“We started Lisinia in 2005,” says Ozturk Sarica, “after we lost five people from our family to cancer.” The vet believes a proximity to nature keeps ailments and cancer away.
Lisinia, is not only a nature park, but a wildlife rehabilitation centre and an agriculture area all rolled into one, and is located in the Burdur province, where Ozturk Sarica himself was born. Now, he is giving back to the land that bore him.
It is one of the significant cities of ancient Pisidia, the old name for this area. Lisinia literally translates as, ‘the gleam of rising and setting sun and moonlight on water’.
In 2019, Sarica oversaw 400,000 visitors to his centre. “Because of the pandemic, we have had fewer visitors, around 250,000 people, this year.”
Lisinia is a project that boasts multiple aspects. One of them is its wildlife rehabilitation centre, where Sarica – a veterinary doctor by profession – himself works. “The animals that recover, we release back into the wild,” he says. “The ones that won’t make it in the wild get to continue living with us, unfortunately.”
“We donated the wildlife rehabilitation centre to the Ministry of Agriculture and Forestry’s General Directorate of Nature Protection and National Parks free of charge for 10 years upon inception,” he tells us at TRT World. “We’ve been taking care of all the expenses since 2005.” Nowadays, the contract with the directorate is renewed on a yearly basis.
“If you are wondering what wild animals have to do with living clean, well, they are the ones that are profoundly affected by dangerous chemicals. They don’t survive, they die en masse.”
Another aspect of the Lisinia project is its “zero chemical” production – it makes use of natural ingredients and environmentally-friendly agricultural applications. Sarica says harmful chemicals are widespread in agricultural pesticides and have serious side effects, nominally, cancer.
The centre’s founder is proud that Lisinia produces goods with ecological certificates, including food, drink and cosmetics. They try to encourage others to do the same, as well as to grow things that are often considered too complicated. “This year, we grew walnuts,” he says.
Lisinia also has a nature school on site, “one of the first open air nature schools in the world.” “We educate people about nature visually –– they learn by walking around,” he adds.
Sarica also stresses the importance of the volunteer project he has created. “Every year we have about one thousand volunteers from Turkey and beyond,” he tells TRT World. “Because of the pandemic, this year we have fewer people participating,” he adds.
Another aspect of Lisinia that brings Sarica great pride is its energy generation, for solar panels are used here to create a wealth of energy, or at least, all they need to run the centre smoothly and self-sufficiently.
There are towers at Lisinia, says Sarica, which help to visually showcase the reasons for cancer and its development –– it is to help protect people against harmful chemicals and the disease itself.

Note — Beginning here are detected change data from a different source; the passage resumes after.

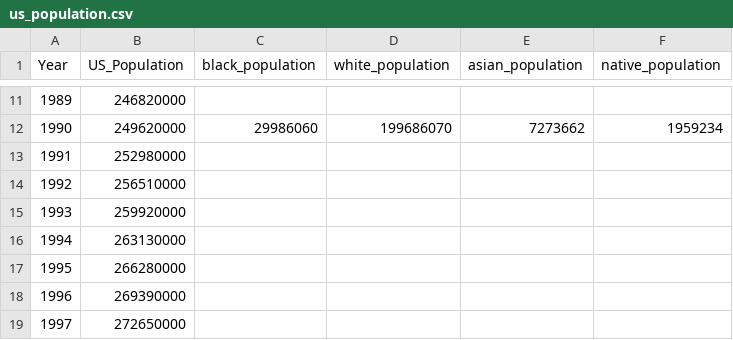
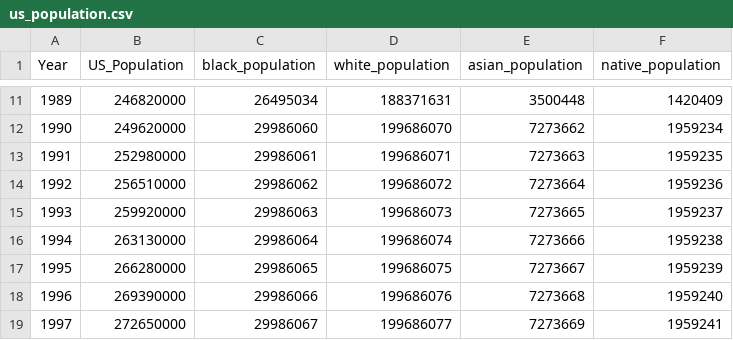
Before and after one commit to WolfgangHall/thinkful_ds_prep, a CSV file: capstone/us_population.csv, drawn as a sheet; only a part is shown, gaps mark what is left out; the diff covers the shown part only.

```diff
--- a/capstone/us_population.csv
+++ b/capstone/us_population.csv
@@ -11,9 +11,9 @@ Year,US_Population,black_population,white_population,asian_population,native_pop
-1989,246820000,,,,
+1989,246820000,26495034,188371631,3500448,1420409
 1990,249620000,29986060,199686070,7273662,1959234
-1991,252980000,,,,
-1992,256510000,,,,
-1993,259920000,,,,
-1994,263130000,,,,
-1995,266280000,,,,
-1996,269390000,,,,
-1997,272650000,,,,
+1991,252980000,29986061,199686071,7273663,1959235
+1992,256510000,29986062,199686072,7273664,1959236
+1993,259920000,29986063,199686073,7273665,1959237
+1994,263130000,29986064,199686074,7273666,1959238
+1995,266280000,29986065,199686075,7273667,1959239
+1996,269390000,29986066,199686076,7273668,1959240
+1997,272650000,29986067,199686077,7273669,1959241
```
Also changed, not shown: 92 edited cells elsewhere in this file, 3 other files.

Water makes up the focus of another project. According to Sarica, its aim is to highlight water pollution and, crucially, the scarcity of it. For example, they are trying to save Burdur Lake which is succumbing to drought and drying up, but through it, their ambition is to teach the importance of potable water. Aromatic plants that are planted here, like lavender, oregano, sage, as well as others, are specifically chosen to demonstrate how some species can survive without constant irrigation.

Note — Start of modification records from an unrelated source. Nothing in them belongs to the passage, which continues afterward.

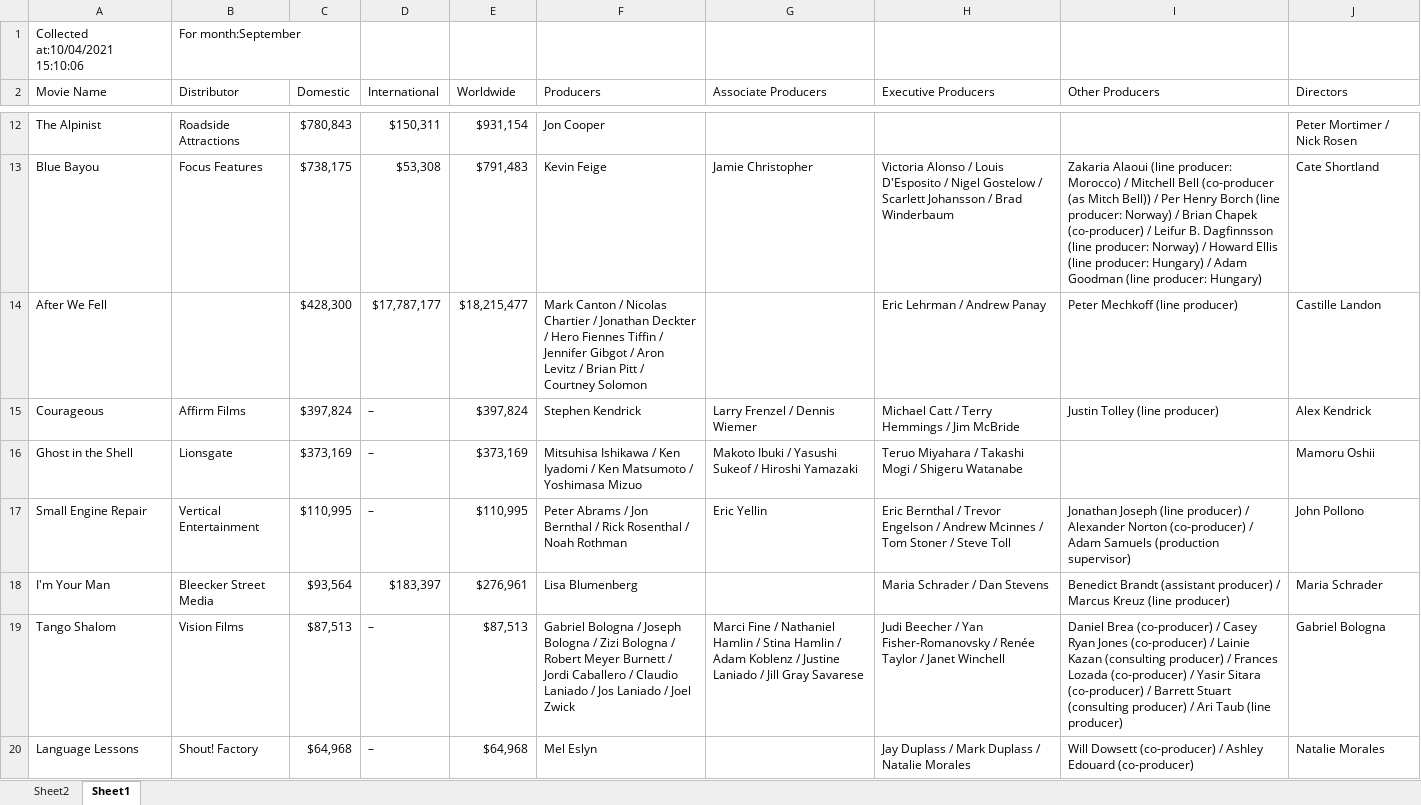
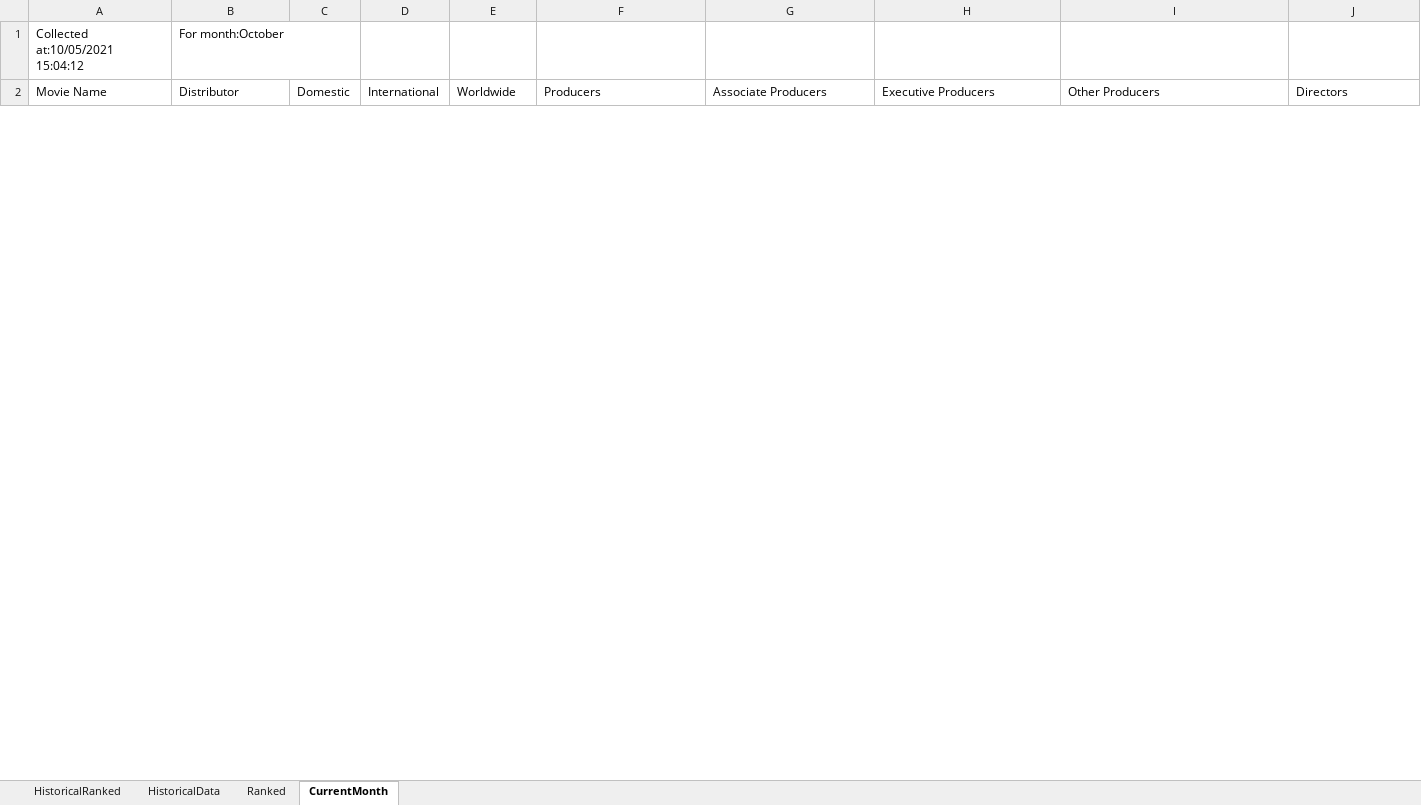
Before and after one commit to prabhnandan/MovieSearch, an Excel workbook: ExportMovies.xlsx, sheet CurrentMonth, drawn as a sheet; only a part is shown, gaps mark what is left out; values as stored, in another font and other column widths than the file's, no borders; removed rows and columns are numbered as before the commit, all else as after; the diff covers the shown part only; the diff names each change by its address in the sheet, - before the commit and + after, or states it on an @@ line.

Commit message:
Kexin - Historical ranges added and renamed other sheets

```diff
--- a/ExportMovies.xlsx (sheet CurrentMonth)
+++ b/ExportMovies.xlsx (sheet CurrentMonth)
-sheet tab: Sheet2
+sheet tab: Ranked
-sheet tab: Sheet1
+sheet tab: CurrentMonth
+sheet tab: HistoricalRanked
+sheet tab: HistoricalData
-A1 (Movie Name): Collected at:10/04/2021 15:10:06
+A1 (Movie Name): Collected at:10/05/2021 15:04:12
-B1 (Distributor): For month:September
+B1 (Distributor): For month:October
-row 12: The Alpinist | Roadside Attractions | $780,843 | $150,311 | $931,154 | Jon Cooper |  |  |  | Peter Mortimer / Nick Rosen
-row 13: Blue Bayou | Focus Features | $738,175 | $53,308 | $791,483 | Kevin Feige | Jamie Christopher | Victoria Alonso / Louis D'Esposito / Nigel Gostelow / Scarlett Johansson / Brad Winderbaum | Zakaria Alaoui (line producer: Morocco) / Mitchell Bell (co-producer (as Mitch Bell)) / Per Henry Borch (line producer: Norway) / Brian Chapek (co-producer) / Leifur B. Dagfinnsson (line producer: Norway) / Howard Ellis (line producer: Hungary) / Adam Goodman (line producer: Hungary) | Cate Shortland
-row 14: After We Fell |  | $428,300 | $17,787,177 | $18,215,477 | Mark Canton / Nicolas Chartier / Jonathan Deckter / Hero Fiennes Tiffin / Jennifer Gibgot / Aron Levitz / Brian Pitt / Courtney Solomon |  | Eric Lehrman / Andrew Panay | Peter Mechkoff (line producer) | Castille Landon
-row 15: Courageous | Affirm Films | $397,824 | – | $397,824 | Stephen Kendrick | Larry Frenzel / Dennis Wiemer | Michael Catt / Terry Hemmings / Jim McBride | Justin Tolley (line producer) | Alex Kendrick
-row 16: Ghost in the Shell | Lionsgate | $373,169 | – | $373,169 | Mitsuhisa Ishikawa / Ken Iyadomi / Ken Matsumoto / Yoshimasa Mizuo | Makoto Ibuki / Yasushi Sukeof / Hiroshi Yamazaki | Teruo Miyahara / Takashi Mogi / Shigeru Watanabe |  | Mamoru Oshii
-row 17: Small Engine Repair | Vertical Entertainment | $110,995 | – | $110,995 | Peter Abrams / Jon Bernthal / Rick Rosenthal / Noah Rothman | Eric Yellin | Eric Bernthal / Trevor Engelson / Andrew Mcinnes / Tom Stoner / Steve Toll | Jonathan Joseph (line producer) / Alexander Norton (co-producer) / Adam Samuels (production supervisor) | John Pollono
-row 18: I'm Your Man | Bleecker Street Media | $93,564 | $183,397 | $276,961 | Lisa Blumenberg |  | Maria Schrader / Dan Stevens | Benedict Brandt (assistant producer) / Marcus Kreuz (line producer) | Maria Schrader
-row 19: Tango Shalom | Vision Films | $87,513 | – | $87,513 | Gabriel Bologna / Joseph Bologna / Zizi Bologna / Robert Meyer Burnett / Jordi Caballero / Claudio Laniado / Jos Laniado / Joel Zwick | Marci Fine / Nathaniel Hamlin / Stina Hamlin / Adam Koblenz / Justine Laniado / Jill Gray Savarese | Judi Beecher / Yan Fisher-Romanovsky / Renée Taylor / Janet Winchell | Daniel Brea (co-producer) / Casey Ryan Jones (co-producer) / Lainie Kazan (consulting producer) / Frances Lozada (co-producer) / Yasir Sitara (co-producer) / Barrett Stuart (consulting producer) / Ari Taub (line producer) | Gabriel Bologna
-row 20: Language Lessons | Shout! Factory | $64,968 | – | $64,968 | Mel Eslyn |  | Jay Duplass / Mark Duplass / Natalie Morales | Will Dowsett (co-producer) / Ashley Edouard (co-producer) | Natalie Morales
```
Also changed, not shown: 10 added rows and 24 removed rows elsewhere in this sheet, sheet Ranked, 1 other file.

Lisinia’s output is being sold locally, but exported, too. As an example of this, Sarica says that 40,000 bunches of lavender were sold to the Netherlands, and the essential oils of juniper, sage, lavender, oregano, rose and chamomile were almost all sold to Europe, Canada, Malaysia and Singapore. The pioneer is confident that sales will increase in the coming years.
Sarica believes in benefiting local farmers and the country. He works in an area of 3,000 decares, with five permanent employees who support him. There are day workers, too, although the exact number is unknown given to a constant fluctuation. All the while, he says he pays 12,000 days worth of labour per year. “Each daily wage is one person per day working,” he says.

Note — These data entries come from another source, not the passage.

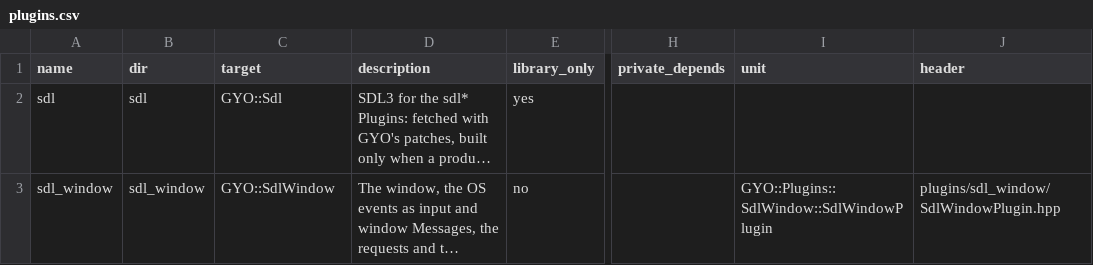
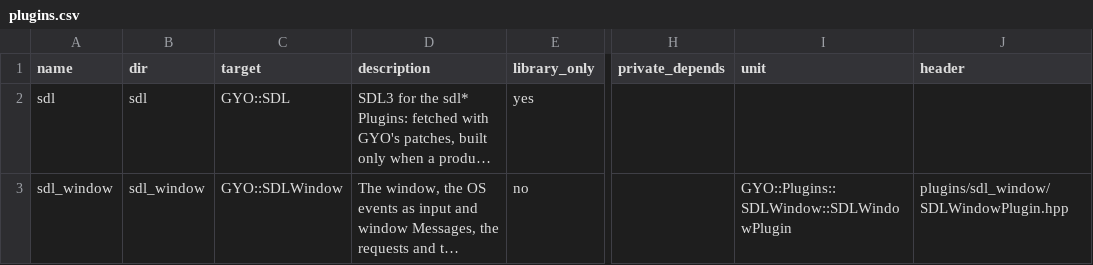
Before and after one commit to yojinn-io/GYO-Engine, a CSV file: config/plugins.csv, drawn as a sheet; only a part is shown, gaps mark what is left out; long unchanged cells end in …; the diff names each change by its address in the sheet, - before the commit and + after, or states it on an @@ line.

```diff
--- a/config/plugins.csv
+++ b/config/plugins.csv
-C2 (target): GYO::Sdl
+C2 (target): GYO::SDL
-C3 (target): GYO::SdlWindow
+C3 (target): GYO::SDLWindow
-I3 (unit): GYO::Plugins::SdlWindow::SdlWindowPlugin
+I3 (unit): GYO::Plugins::SDLWindow::SDLWindowPlugin
-J3 (header): plugins/sdl_window/SdlWindowPlugin.hpp
+J3 (header): plugins/sdl_window/SDLWindowPlugin.hpp
```
Also changed, not shown: 27 other files.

“At the end of the day,” Sarica comments, “We are not concerned with financial enrichment. Our goal is to bring awareness to people about our causes.”